◆ PROVIDED DATA
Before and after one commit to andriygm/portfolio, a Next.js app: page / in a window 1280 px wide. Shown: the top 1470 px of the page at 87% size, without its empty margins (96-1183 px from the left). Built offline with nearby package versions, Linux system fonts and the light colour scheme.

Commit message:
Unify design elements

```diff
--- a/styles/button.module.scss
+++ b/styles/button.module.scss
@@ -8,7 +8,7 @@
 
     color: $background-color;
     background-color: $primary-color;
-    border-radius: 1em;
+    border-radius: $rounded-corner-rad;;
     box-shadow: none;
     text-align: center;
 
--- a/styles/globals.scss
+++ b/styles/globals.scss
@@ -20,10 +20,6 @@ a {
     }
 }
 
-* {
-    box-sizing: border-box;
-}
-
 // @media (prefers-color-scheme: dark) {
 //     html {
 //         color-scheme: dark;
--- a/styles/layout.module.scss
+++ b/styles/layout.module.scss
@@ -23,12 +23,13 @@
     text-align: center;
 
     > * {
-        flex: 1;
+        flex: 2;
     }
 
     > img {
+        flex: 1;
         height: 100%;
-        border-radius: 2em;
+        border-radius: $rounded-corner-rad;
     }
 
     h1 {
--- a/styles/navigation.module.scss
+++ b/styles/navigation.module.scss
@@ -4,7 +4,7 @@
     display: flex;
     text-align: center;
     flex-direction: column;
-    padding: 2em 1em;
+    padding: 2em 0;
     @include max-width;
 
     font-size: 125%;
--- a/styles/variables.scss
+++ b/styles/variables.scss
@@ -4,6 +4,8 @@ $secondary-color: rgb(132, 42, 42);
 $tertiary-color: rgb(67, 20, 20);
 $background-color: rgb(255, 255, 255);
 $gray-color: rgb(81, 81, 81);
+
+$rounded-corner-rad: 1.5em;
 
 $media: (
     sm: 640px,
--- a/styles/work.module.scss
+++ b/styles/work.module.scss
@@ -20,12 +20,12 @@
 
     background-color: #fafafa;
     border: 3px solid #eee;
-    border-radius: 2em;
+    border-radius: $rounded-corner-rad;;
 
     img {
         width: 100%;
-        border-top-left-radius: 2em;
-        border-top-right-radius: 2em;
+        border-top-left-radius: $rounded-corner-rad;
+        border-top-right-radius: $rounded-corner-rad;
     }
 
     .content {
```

◆ EXERCISE BRIEF
The word "corner" appears in how many lines of the data? Answer with only the number.

◆ EXERCISE OUTPUT
6